▶ _About this exercise_:
Retype the listing exactly. Leave out the images.

▶ _The records_:
'''

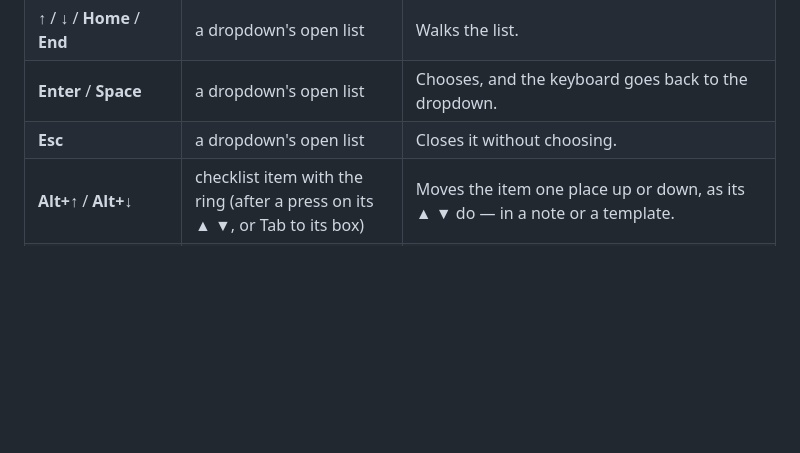
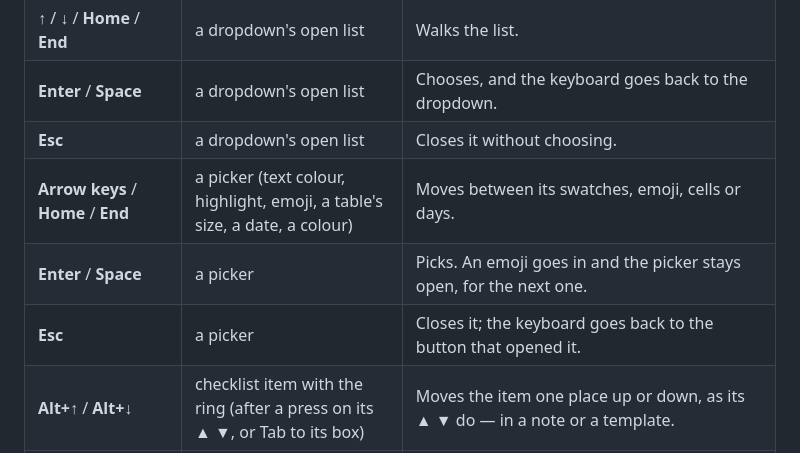
Before and after one commit to AlexandraMoldovan95/noteOrganizer, a Markdown page: docs/USER_GUIDE.md, the part around the change. GitHub-like rendering; blank space fills up the shorter version.

```diff
--- a/docs/USER_GUIDE.md
+++ b/docs/USER_GUIDE.md
@@ -1063,6 +1063,9 @@ keys that only mean something inside a list, in the find bar, or on the note lis
 | **↑** / **↓** / **Home** / **End** | a dropdown's open list | Walks the list. |
 | **Enter** / **Space** | a dropdown's open list | Chooses, and the keyboard goes back to the dropdown. |
 | **Esc** | a dropdown's open list | Closes it without choosing. |
+| **Arrow keys** / **Home** / **End** | a picker (text colour, highlight, emoji, a table's size, a date, a colour) | Moves between its swatches, emoji, cells or days. |
+| **Enter** / **Space** | a picker | Picks. An emoji goes in and the picker stays open, for the next one. |
+| **Esc** | a picker | Closes it; the keyboard goes back to the button that opened it. |
 | **Alt+↑** / **Alt+↓** | checklist item with the ring (after a press on its ▲ ▼, or Tab to its box) | Moves the item one place up or down, as its ▲ ▼ do — in a note or a template. |
 | **Page Up** / **Page Down** | Calendar tab | Previous / next month. |
 | **Ctrl+Page Up** / **Ctrl+Page Down** | Calendar tab | Previous / next year. |
```
Also changed, not shown: qa/README.md (+1 -1 lines), qa/screens/16-the-shortcuts-page.png, qa/screens/25-the-emoji-picker-walked-by-the-keyboard.png (added), 8 other files.
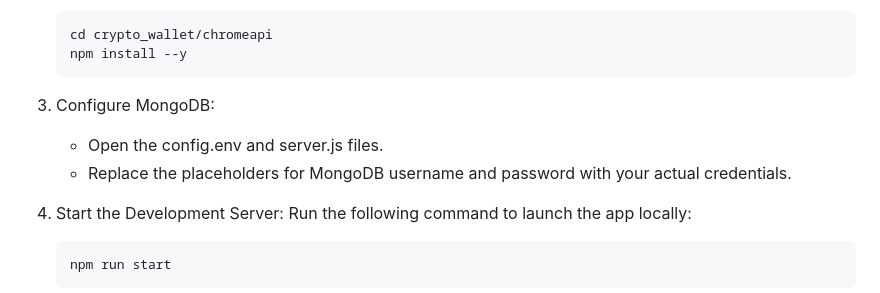
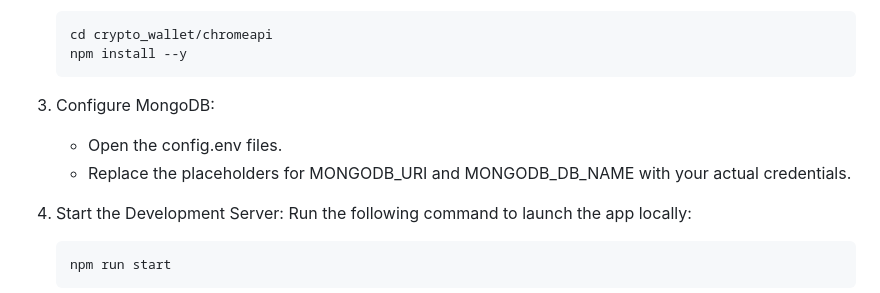
Before and after one commit to Ash20pk/crypto_wallet, a Markdown page: README.md, the part around the change. Drawn GitHub-style.

````diff
--- a/README.md
+++ b/README.md
@@ -49,8 +49,8 @@ This Crypto Wallet application includes the following features:
     npm install --y
     ```
 3. Configure MongoDB:
-      - Open the config.env and server.js files.
-      - Replace the placeholders for MongoDB username and password with your actual credentials.
+      - Open the config.env files.
+      - Replace the placeholders for MONGODB_URI and MONGODB_DB_NAME with your actual credentials.
 
 4. Start the Development Server: Run the following command to launch the app locally:
     ```bash
````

'''

▶ _Task solution_:
Before and after one commit to AlexandraMoldovan95/noteOrganizer, a Markdown page: docs/USER_GUIDE.md, the part around the change. GitHub-like rendering; blank space fills up the shorter version.

```diff
--- a/docs/USER_GUIDE.md
+++ b/docs/USER_GUIDE.md
@@ -1063,6 +1063,9 @@ keys that only mean something inside a list, in the find bar, or on the note lis
 | **↑** / **↓** / **Home** / **End** | a dropdown's open list | Walks the list. |
 | **Enter** / **Space** | a dropdown's open list | Chooses, and the keyboard goes back to the dropdown. |
 | **Esc** | a dropdown's open list | Closes it without choosing. |
+| **Arrow keys** / **Home** / **End** | a picker (text colour, highlight, emoji, a table's size, a date, a colour) | Moves between its swatches, emoji, cells or days. |
+| **Enter** / **Space** | a picker | Picks. An emoji goes in and the picker stays open, for the next one. |
+| **Esc** | a picker | Closes it; the keyboard goes back to the button that opened it. |
 | **Alt+↑** / **Alt+↓** | checklist item with the ring (after a press on its ▲ ▼, or Tab to its box) | Moves the item one place up or down, as its ▲ ▼ do — in a note or a template. |
 | **Page Up** / **Page Down** | Calendar tab | Previous / next month. |
 | **Ctrl+Page Up** / **Ctrl+Page Down** | Calendar tab | Previous / next year. |
```
Also changed, not shown: qa/README.md (+1 -1 lines), qa/screens/16-the-shortcuts-page.png, qa/screens/25-the-emoji-picker-walked-by-the-keyboard.png (added), 8 other files.
Before and after one commit to Ash20pk/crypto_wallet, a Markdown page: README.md, the part around the change. Drawn GitHub-style.

````diff
--- a/README.md
+++ b/README.md
@@ -49,8 +49,8 @@ This Crypto Wallet application includes the following features:
     npm install --y
     ```
 3. Configure MongoDB:
-      - Open the config.env and server.js files.
-      - Replace the placeholders for MongoDB username and password with your actual credentials.
+      - Open the config.env files.
+      - Replace the placeholders for MONGODB_URI and MONGODB_DB_NAME with your actual credentials.
 
 4. Start the Development Server: Run the following command to launch the app locally:
     ```bash
````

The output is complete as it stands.